Joel Kotkin is the Distinguished Presidential Fellow in Urban Futures at Chapman University, is executive editor of the website newgeography.com, and writes the weekly “New Geographer” column for Forbes.com as well as a weekly column for the Orange County Register. Before participating in a panel on the future of post-immigrant L.A., he talked in the green room about his favorite plants in L.A.—and about how to choose the city’s next great neighborhood.
What’s the ugliest piece of furniture you own?
That’s a hard question. We’ve got several couches that are pretty funky and badly stained between the cats, dogs, and kids.
What’s the last great dessert you ate?
I generally don’t eat desserts, so not a good question.
What word or phrase do you use most often?
Is this a family publication? [Yes.] OK. Probably, having a teenage daughter, “Enough already.”
What city are you least likely to ever return to?
There are a lot of them. I would say I would probably avoid Chongqing, China, because the air is foul, and the place is—I don’t like it very much. It’s a kind of Chicago without the architecture. It sort of jumps out. New Delhi is not a favorite of mine either, and if I were a woman it would definitely not be my favorite. You also think, what places would I not take my kids? That would be at the top of the list since I have girls.
What’s your favorite plant or flower?
I like bougainvillea, but I really love, which is a big thing in my neighborhood, big sycamore trees. We have a very big one in the backyard. Los Angeles flora is quite amazing, and we’re now at that time of the year—that wonderful early spring.
What’s going to be the best neighborhood in L.A. to live in in 2050?
Wherever the planners haven’t shown up is probably the best place to be, and wherever the politicians haven’t sold the neighborhood down the road to some developer.
Are you good at keeping secrets?
Yes, actually. I was an investment reporter for many years, and so I learned how to keep secrets.
What was your first car?
I had a real jalopy when I was in school in St. Louis, I don’t even remember what it was because it broke down so quickly. Then I got my father’s old Buick and drove it out to California. I consider that my first car—and by the way, my last American car.
What’s your biggest pet peeve?
People who talk really loudly on their cell phones no matter where they are. And who drive while texting. That kind of scares me.
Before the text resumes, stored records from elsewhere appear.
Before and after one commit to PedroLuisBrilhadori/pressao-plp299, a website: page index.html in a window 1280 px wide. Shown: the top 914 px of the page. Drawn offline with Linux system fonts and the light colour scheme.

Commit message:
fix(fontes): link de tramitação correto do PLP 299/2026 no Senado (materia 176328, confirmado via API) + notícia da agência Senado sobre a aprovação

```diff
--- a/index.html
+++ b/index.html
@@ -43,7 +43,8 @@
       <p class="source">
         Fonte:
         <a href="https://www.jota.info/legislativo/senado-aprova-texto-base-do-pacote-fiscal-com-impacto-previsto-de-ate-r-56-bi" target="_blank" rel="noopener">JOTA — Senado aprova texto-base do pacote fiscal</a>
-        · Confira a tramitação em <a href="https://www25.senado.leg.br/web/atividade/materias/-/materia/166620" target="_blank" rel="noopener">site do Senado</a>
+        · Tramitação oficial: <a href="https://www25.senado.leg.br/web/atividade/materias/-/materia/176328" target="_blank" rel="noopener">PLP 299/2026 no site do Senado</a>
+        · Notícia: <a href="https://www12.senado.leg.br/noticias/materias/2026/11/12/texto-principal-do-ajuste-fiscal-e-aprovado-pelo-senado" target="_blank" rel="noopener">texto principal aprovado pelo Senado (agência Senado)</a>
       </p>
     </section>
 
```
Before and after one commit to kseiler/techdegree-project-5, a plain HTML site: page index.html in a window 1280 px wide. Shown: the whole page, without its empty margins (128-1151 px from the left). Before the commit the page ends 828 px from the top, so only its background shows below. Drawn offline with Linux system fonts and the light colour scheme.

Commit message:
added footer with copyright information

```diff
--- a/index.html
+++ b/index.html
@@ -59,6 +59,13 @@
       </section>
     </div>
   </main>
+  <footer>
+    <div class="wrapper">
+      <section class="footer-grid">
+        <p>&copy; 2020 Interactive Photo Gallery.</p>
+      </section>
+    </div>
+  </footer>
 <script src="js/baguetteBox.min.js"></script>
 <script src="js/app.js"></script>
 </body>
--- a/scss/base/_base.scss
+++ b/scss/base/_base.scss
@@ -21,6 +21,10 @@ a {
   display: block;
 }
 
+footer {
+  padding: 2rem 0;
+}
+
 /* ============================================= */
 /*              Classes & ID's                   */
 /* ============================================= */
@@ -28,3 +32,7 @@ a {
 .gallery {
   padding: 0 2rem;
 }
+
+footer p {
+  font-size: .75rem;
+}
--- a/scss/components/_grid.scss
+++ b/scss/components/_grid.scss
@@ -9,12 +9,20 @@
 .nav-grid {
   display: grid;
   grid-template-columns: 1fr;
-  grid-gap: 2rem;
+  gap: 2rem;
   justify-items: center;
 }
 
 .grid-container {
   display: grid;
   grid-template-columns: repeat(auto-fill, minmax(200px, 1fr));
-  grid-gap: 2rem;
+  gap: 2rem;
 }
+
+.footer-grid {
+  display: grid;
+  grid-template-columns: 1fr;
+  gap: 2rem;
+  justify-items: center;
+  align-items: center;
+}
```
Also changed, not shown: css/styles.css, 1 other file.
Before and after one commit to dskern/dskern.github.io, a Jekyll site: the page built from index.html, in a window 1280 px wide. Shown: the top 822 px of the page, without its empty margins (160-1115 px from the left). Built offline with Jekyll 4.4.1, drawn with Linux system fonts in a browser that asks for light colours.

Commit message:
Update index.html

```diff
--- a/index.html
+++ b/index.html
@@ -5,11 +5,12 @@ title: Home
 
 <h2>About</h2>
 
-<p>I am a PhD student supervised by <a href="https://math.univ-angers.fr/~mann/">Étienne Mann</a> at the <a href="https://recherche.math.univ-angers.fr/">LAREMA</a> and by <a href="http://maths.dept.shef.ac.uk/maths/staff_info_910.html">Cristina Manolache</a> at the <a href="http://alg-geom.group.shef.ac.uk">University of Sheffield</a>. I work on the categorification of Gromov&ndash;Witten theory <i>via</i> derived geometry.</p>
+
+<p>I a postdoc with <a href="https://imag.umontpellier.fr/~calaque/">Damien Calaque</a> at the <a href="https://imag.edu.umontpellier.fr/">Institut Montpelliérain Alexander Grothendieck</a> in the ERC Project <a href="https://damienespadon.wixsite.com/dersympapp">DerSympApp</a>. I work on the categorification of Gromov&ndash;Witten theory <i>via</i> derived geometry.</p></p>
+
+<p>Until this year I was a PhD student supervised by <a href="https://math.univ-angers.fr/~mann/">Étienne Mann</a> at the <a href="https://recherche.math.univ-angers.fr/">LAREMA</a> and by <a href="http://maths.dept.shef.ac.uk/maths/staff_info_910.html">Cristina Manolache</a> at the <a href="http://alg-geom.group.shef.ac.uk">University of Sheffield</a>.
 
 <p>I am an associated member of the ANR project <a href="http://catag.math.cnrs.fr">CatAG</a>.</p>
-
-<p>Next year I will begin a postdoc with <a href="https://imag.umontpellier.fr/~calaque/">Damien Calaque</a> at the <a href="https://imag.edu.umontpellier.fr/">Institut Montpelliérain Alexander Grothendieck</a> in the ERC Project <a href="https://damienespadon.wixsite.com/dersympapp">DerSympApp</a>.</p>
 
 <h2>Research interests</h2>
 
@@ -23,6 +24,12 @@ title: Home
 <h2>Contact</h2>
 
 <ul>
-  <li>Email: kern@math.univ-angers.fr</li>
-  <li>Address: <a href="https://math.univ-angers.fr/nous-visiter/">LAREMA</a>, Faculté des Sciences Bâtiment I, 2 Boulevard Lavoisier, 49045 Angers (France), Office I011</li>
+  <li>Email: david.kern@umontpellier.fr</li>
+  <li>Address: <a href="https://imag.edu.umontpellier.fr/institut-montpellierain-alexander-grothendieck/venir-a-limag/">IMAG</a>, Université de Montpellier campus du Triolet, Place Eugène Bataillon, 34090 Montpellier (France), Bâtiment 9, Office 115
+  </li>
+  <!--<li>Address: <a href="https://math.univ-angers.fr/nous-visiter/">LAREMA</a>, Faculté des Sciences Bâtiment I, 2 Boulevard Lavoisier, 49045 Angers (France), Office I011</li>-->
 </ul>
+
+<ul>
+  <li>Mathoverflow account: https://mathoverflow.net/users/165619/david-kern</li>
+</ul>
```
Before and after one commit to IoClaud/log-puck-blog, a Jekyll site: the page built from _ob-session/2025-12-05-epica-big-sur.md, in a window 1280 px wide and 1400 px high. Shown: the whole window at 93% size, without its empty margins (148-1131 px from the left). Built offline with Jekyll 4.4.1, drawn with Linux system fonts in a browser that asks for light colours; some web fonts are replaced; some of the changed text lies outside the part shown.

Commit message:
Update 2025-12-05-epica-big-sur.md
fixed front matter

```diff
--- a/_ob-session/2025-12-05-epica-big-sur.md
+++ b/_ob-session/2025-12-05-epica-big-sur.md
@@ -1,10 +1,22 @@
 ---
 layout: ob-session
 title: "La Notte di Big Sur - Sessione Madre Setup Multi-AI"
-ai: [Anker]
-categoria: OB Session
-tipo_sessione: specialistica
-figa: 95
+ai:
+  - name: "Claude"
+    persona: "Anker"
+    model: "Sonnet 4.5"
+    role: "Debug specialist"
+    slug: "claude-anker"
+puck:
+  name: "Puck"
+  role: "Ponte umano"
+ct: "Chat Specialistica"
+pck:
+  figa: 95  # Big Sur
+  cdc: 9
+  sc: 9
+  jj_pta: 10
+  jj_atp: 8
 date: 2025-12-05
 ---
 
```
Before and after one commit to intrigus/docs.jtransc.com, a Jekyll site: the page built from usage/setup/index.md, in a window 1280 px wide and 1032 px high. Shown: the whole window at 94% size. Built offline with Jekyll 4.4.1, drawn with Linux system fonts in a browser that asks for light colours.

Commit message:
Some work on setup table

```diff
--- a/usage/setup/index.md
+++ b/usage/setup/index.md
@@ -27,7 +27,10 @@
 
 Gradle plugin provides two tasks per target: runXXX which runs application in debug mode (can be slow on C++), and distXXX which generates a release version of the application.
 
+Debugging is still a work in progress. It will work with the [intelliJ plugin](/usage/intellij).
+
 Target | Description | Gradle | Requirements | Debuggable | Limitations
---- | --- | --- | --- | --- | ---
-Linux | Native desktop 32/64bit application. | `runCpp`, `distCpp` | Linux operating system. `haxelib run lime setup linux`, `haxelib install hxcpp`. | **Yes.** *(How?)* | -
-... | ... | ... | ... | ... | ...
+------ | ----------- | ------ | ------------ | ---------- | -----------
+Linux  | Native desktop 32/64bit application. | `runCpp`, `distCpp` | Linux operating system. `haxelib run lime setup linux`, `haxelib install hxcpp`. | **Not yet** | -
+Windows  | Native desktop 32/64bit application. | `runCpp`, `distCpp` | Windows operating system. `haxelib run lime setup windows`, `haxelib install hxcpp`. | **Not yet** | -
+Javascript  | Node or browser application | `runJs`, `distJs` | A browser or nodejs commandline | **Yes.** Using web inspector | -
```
What was your worst subject in school?
I would imagine chemistry. But I think I have lots of company. Which is funny, because my father had a masters in chemistry. He was very good at it, and I wasn’t.